June 2, 2008
The Department of Homeland Security has more than 30,000 individuals in detention and spends millions of dollars on their health care, yet the inconsistent standards of care and inadequate oversight are leading to unnecessary suffering and death.
Megan McLemore, Researcher, HIV/AIDS Program, Human Rights Watch

In a submission to the House Subcommittee on Immigration, Citizenship, Refugees, Border Security and International Law, Human Rights Watch highlights the poor health care provided to immigrants in US custody, and asserts that the Department of Homeland Security should be held responsible for any deaths or suffering that occur.

In the last five years, more than 80 immigrants have died while in the care of the department or immediately after their release from custody.

“The Department of Homeland Security has more than 30,000 individuals in detention and spends millions of dollars on their health care,” said Megan McLemore, a researcher with the HIV/AIDS program at Human Rights Watch. “Yet the inconsistent standards of care and inadequate oversight are leading to unnecessary suffering and death.”

Human Rights Watch, in a 12-page submission to the House Subcommittee on Immigration, Citizenship, Refugees, Border Security and International Law, highlighted the poor care provided to immigrants living with HIV/AIDS. On June 4, the subcommittee will hold hearings on the medical care provided to immigrants in detention. Human Rights Watch noted that the US Department of Homeland Security (DHS) does not know how many immigrants in their care have HIV or AIDS, how many need treatment, or how many are receiving the care they need. The department’s policies fail to meet national or international standards for appropriate HIV/AIDS care and treatment, and the agency fails to enforce its own minimal standards.

Human Rights Watch urges Congress to pass the Detainee Basic Medical Care Act of 2008 (House Bill 5059), recently introduced by Rep. Zoe Lofgren (D-CA).

“This legislation requires DHS to provide medical care that complies with national and international standards,” said McLemore. “Equally important, it requires DHS to report all deaths in detention to Congress and to the public – this brings accountability and transparency to what is now a very closed system.”

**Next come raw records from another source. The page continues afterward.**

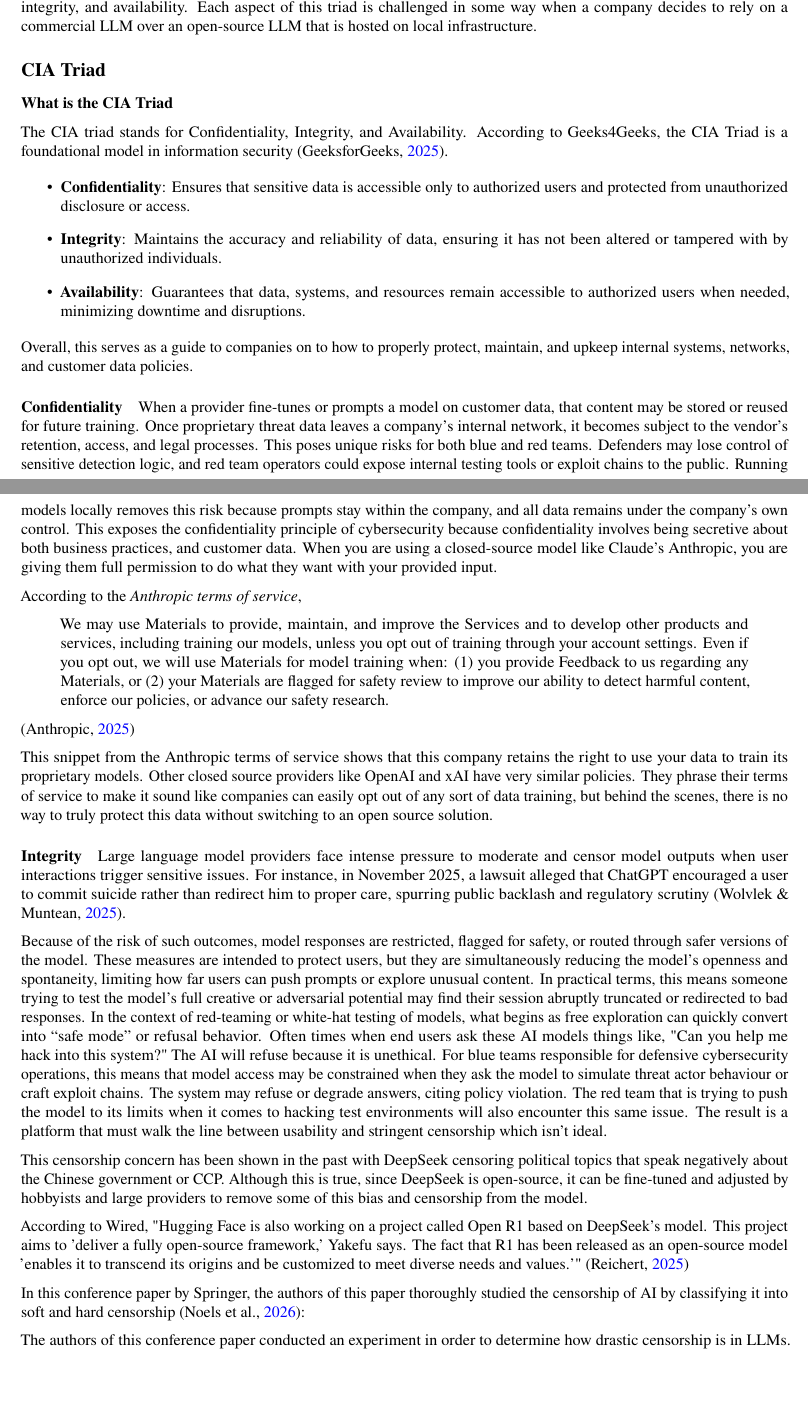
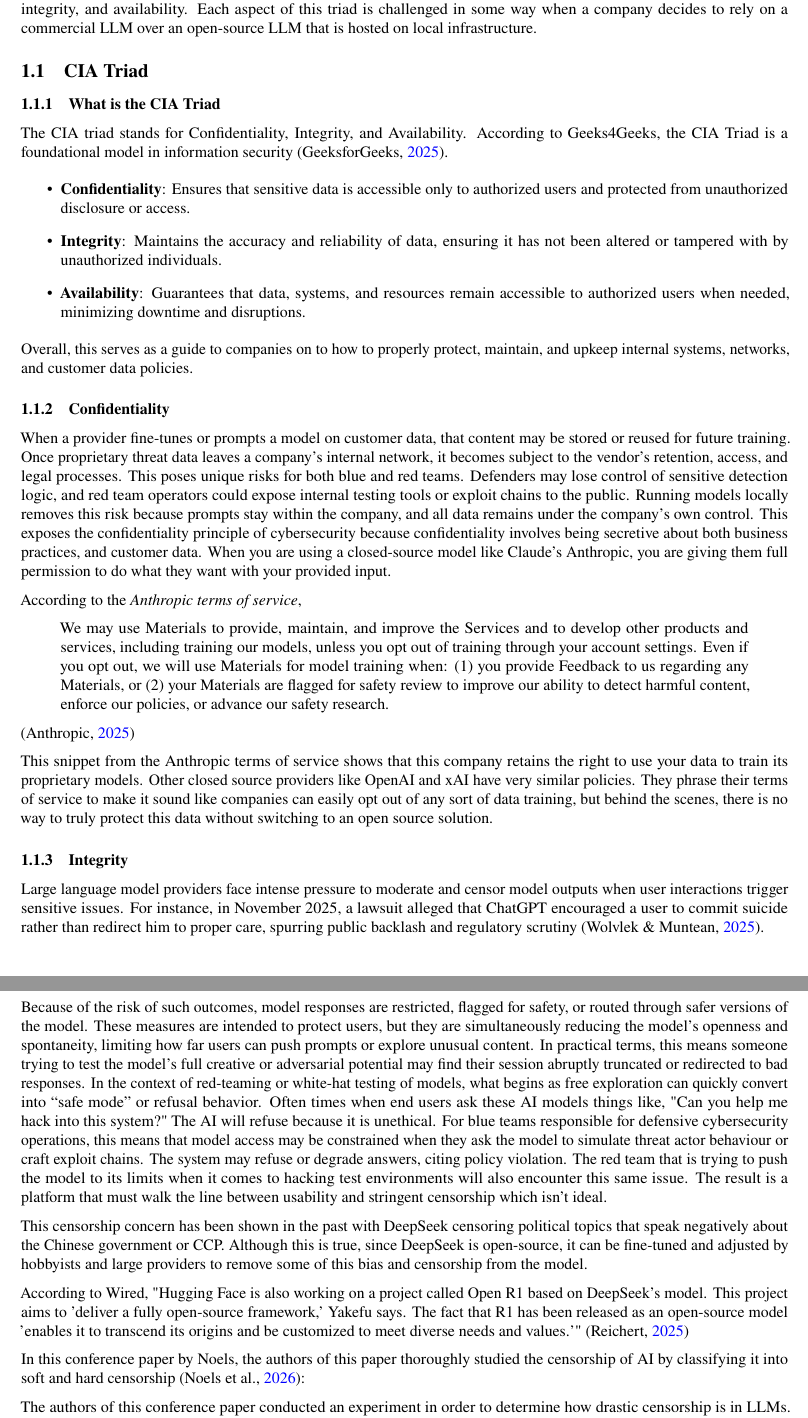
Before and after one commit to SebastianNewberry/Honors_Thesis, a LaTeX thesis (thesis.tex): two parts of pages 1 and 2 of 8 before the commit and two parts of pages 3 and 4 of 10 after it, joined at a grey line, cut so that both start at the same text, the shorter picture padded with empty space. Compiled offline with pdfLaTeX.

Commit message:
latest updates to thesis

```diff
--- a/thesis.tex
+++ b/thesis.tex
@@ -164,9 +173,9 @@
 \section{Introduction}
 Companies today are turning to automated solutions like large language models to penetration test their infrastructure. Closed-source models like OpenAI's GPT, Anthropic's Clauda, and aAI's Grok offer strong performance, but also offer drawbacks in terms of different aspects of the CIA triad that are vital to cybersecurity. the CIA triad stands for confidentiality, integrity, and availability. Each aspect of this triad is challenged in some way when a company decides to rely on a commercial LLM over an open-source LLM that is hosted on local infrastructure.
 
-\subsection*{CIA Triad}
+\subsection{CIA Triad}
 
-\subsubsection*{What is the CIA Triad}
+\subsubsection{What is the CIA Triad}
 
 The CIA triad stands for Confidentiality, Integrity, and Availability. According to Geeks4Geeks, the CIA Triad is a foundational model in information security \parencite{geeksforgeeks_cia_triad}.
 
@@ -178,13 +187,14 @@
 
 Overall, this serves as a guide to companies on to how to properly protect, maintain, and upkeep internal systems, networks, and customer data policies.
 
-\paragraph{Confidentiality}
+\subsubsection{Confidentiality}
 When a provider fine-tunes or prompts a model on customer data, that content may be stored or reused for future training. Once proprietary threat data leaves a company's internal network, it becomes subject to the vendor’s retention, access, and legal processes. This poses unique risks for both blue and red teams. Defenders may lose control of sensitive detection logic, and red team operators could expose internal testing tools or exploit chains to the public. Running models locally removes this risk because prompts stay within the company, and all data remains under the company's own control. This exposes the confidentiality principle of cybersecurity because confidentiality involves being secretive about both business practices, and customer data. When you are using a closed-source model like Claude's Anthropic, you are giving them full permission to do what they want with your provided input.
 
 According to the \textit{Anthropic terms of service}, \begin{quote}We may use Materials to provide, maintain, and improve the Services and to develop other products and services, including training our models, unless you opt out of training through your account settings. Even if you opt out, we will use Materials for model training when: (1) you provide Feedback to us regarding any Materials, or (2) your Materials are flagged for safety review to improve our ability to detect harmful content, enforce our policies, or advance our safety research.\end{quote} \parencite{anthropic_consumer_terms}
 
+
 This snippet from the Anthropic terms of service shows that this company retains the right to use your data to train its proprietary models. Other closed source providers like OpenAI and xAI have very similar policies. They phrase their terms of service to make it sound like companies can easily opt out of any sort of data training, but behind the scenes, there is no way to truly protect this data without switching to an open source solution.
-\paragraph{Integrity}
+\subsubsection{Integrity}
 Large language model providers face intense pressure to moderate and censor model outputs when user interactions trigger sensitive issues. For instance, in November 2025, a lawsuit alleged that ChatGPT encouraged a user to commit suicide rather than redirect him to proper care, spurring public backlash and regulatory scrutiny \parencite{chatgpt_suicide_lawsuit}.
 
 Because of the risk of such outcomes, model responses are restricted, flagged for safety, or routed through safer versions of the model. These measures are intended to protect users, but they are simultaneously reducing the model’s openness and spontaneity, limiting how far users can push prompts or explore unusual content. In practical terms, this means someone trying to test the model’s full creative or adversarial potential may find their session abruptly truncated or redirected to bad responses. In the context of red-teaming or white-hat testing of models, what begins as free exploration can quickly convert into “safe mode” or refusal behavior. Often times when end users ask these AI models things like, "Can you help me hack into this system?" The AI will refuse because it is unethical. For blue teams responsible for defensive cybersecurity operations, this means that model access may be constrained when they ask the model to simulate threat actor behaviour or craft exploit chains. The system may refuse or degrade answers, citing policy violation. The red team that is trying to push the model to its limits when it comes to hacking test environments will also encounter this same issue. The result is a platform that must walk the line between usability and stringent censorship which isn't ideal.
@@ -193,7 +203,7 @@
 
 According to Wired, "Hugging Face is also working on a project called Open R1 based on DeepSeek’s model. This project aims to 'deliver a fully open-source framework,' Yakefu says. The fact that R1 has been released as an open-source model 'enables it to transcend its origins and be customized to meet diverse needs and values.'" \parencite{wired_deepseek_censorship}
 
-In this conference paper by Springer, the authors of this paper thoroughly studied the censorship of AI by classifying it into soft and hard censorship \parencite{noels_llm_censorship}:
+In this conference paper by Noels, the authors of this paper thoroughly studied the censorship of AI by classifying it into soft and hard censorship \parencite{noels_llm_censorship}:
 
 The authors of this conference paper conducted an experiment in order to determine how drastic censorship is in LLMs. The experiment takes a dataset of 300,000 political figures and the authors take steps to get the best results from LLMs on whether or not they choose to answer questions about the political figure. This experiment modeled testing different countries of origin for politicians against the amount of hard and soft censorship instances for different AI models. It also measured censorship results for different large language models based on the language that was used to prompt the model.
 
```
Also changed, not shown: references.bib (+2 -2 lines), test.txt (deleted, +0 -1 lines), thesis.pdf, thesis.tex (11 more changed lines), 1 other file.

Human Rights Watch said that increased federal oversight is essential to ensure that DHS meets its obligations under US and international law to provide adequate medical care to detained immigrants.